The junior is a rarity among SEC football rosters: a northerner. (Only eight members of UF’s roster, which is close to 100-strong, are from states north of the Mason Dixon Line.) Not only that, Easley is a New Yorker, having starred at Curtis High School on Staten Island.
Adjusting to life in Gainesville, particularly after his choice of Florida surprised many close to him, did not come easily for Easley.
“I was homesick,” he told Fox Sports Florida last year. “Gainesville, the country, is a whole different place for me than New York.”
Easley played only six games in 2010. At one point he earned a damning “not part of the team right now” label from then-Gators head coach Urban Meyer. Easley wanted desperately to transfer but stayed at the behest of his family.
Meyer resigned at the end of 2010 and was replaced by Will Muschamp, who met with Easley before last season to discuss the troubles that plagued him his freshman season. And with that, Easley had a fresh start – and could start acting like himself again.
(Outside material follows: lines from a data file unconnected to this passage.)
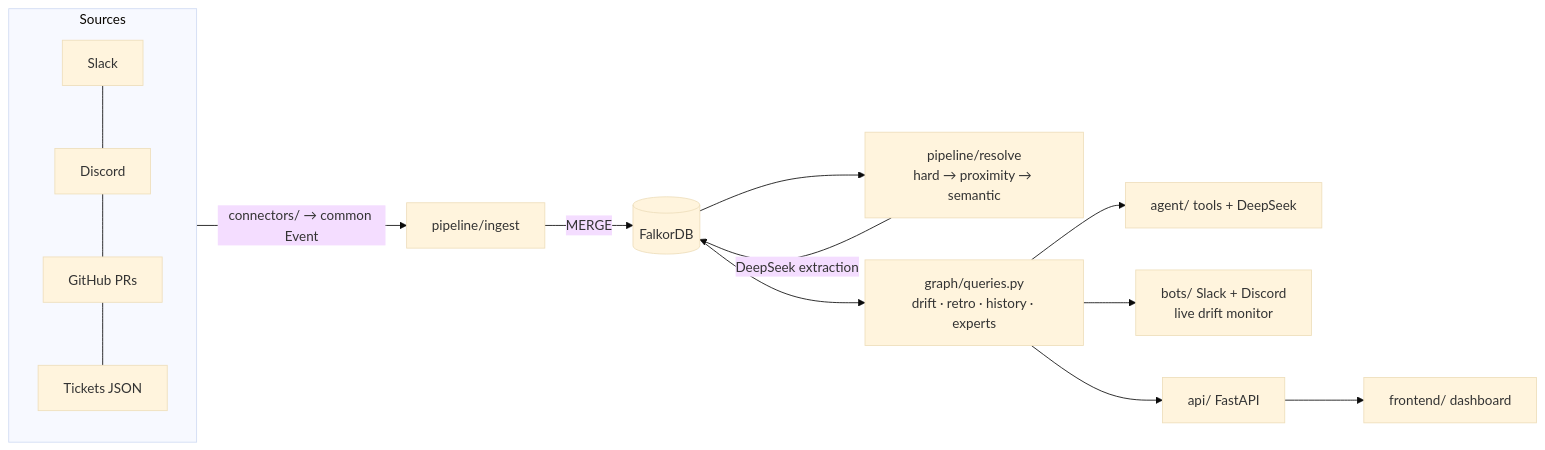
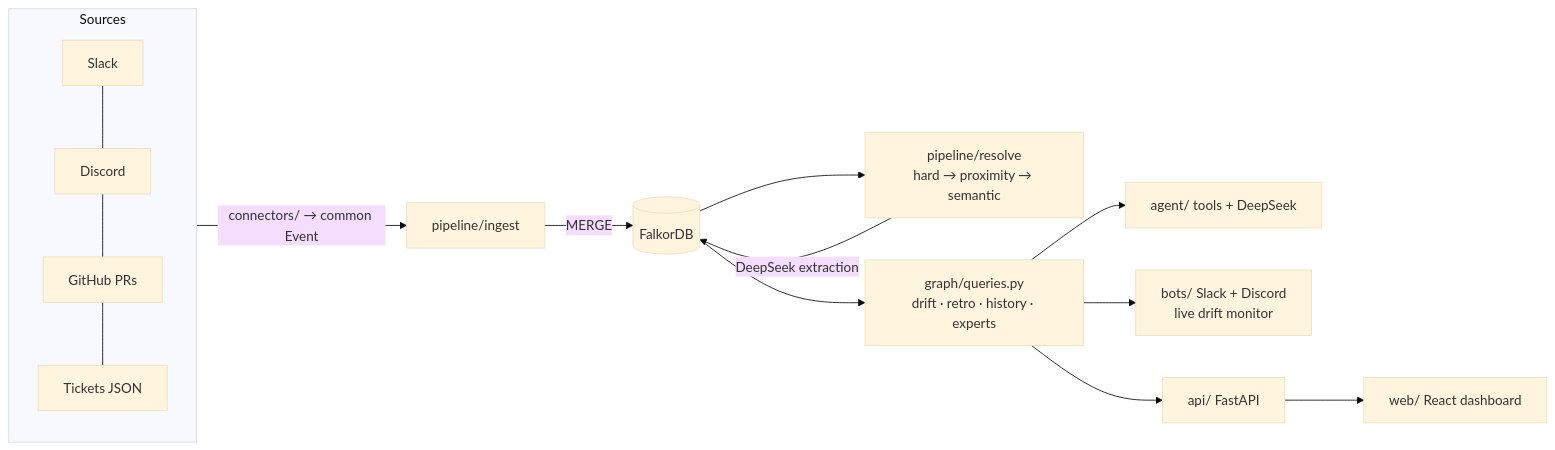
The first of 2 diagrams in README.md (ayushagarwalhere/company_brain), drawn with Mermaid (base theme) before and after one commit. The commit also changed other lines of this file and 25 other files, not shown here.

First line of the commit message:
React dashboard (Vite + TypeScript + Framer Motion), deep-space design

````diff
--- a/README.md
+++ b/README.md
@@ -53,14 +53,14 @@
 ```mermaid
 flowchart LR
   subgraph Sources
     S[Slack] --- D[Discord] --- G[GitHub PRs] --- T[Tickets JSON]
   end
   Sources -->|connectors/ → common Event| I[pipeline/ingest]
   I -->|MERGE| F[(FalkorDB)]
   F --> R[pipeline/resolve<br/>hard → proximity → semantic]
   R -->|DeepSeek extraction| F
   F --> Q[graph/queries.py<br/>drift · retro · history · experts]
   Q --> A[agent/ tools + DeepSeek]
   Q --> B[bots/ Slack + Discord<br/>live drift monitor]
-  Q --> API[api/ FastAPI] --> UI[frontend/ dashboard]
+  Q --> API[api/ FastAPI] --> UI[web/ React dashboard]
 ```
````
Easley’s antics aren’t a front he puts up in response to his high-profile, SEC environment. Before games at Curtis High, he bypassed brooding silence in favor of pulling pranks on teammates and coaches and stealing things from his friends’ lockers. He danced then, too. Easley’s mother, Carine, says it was (and remains) her son’s way of focusing.
A logical assessment. It was right around the time that Easley’s dancing and other antics started making waves that Easley also started contributing to Florida’s on-field fortunes for the better.
“He gives us a great energy boost,” linebacker Jelani Jenkins said last September. “He’s funny. He’s always keeping us loose. He plays his best when he is having fun.”
Easley finished 2011 with 37 tackles, including 7.5 for a loss. Quirks such as driving a scooter through the Florida football facility draw laughs, whereas a year ago there would have been concern.
That same attitude will no doubt come in handy as Easley tries to rebound from a torn ACL suffered in last year’s loss to Florida State while switching positions from defensive tackle to defensive end.
Easley’s potential and intimidating presence are unquestioned and have Gator fans hoping the scariest man in college football can direct his own version of a horror movie for opposing SEC offenses this fall.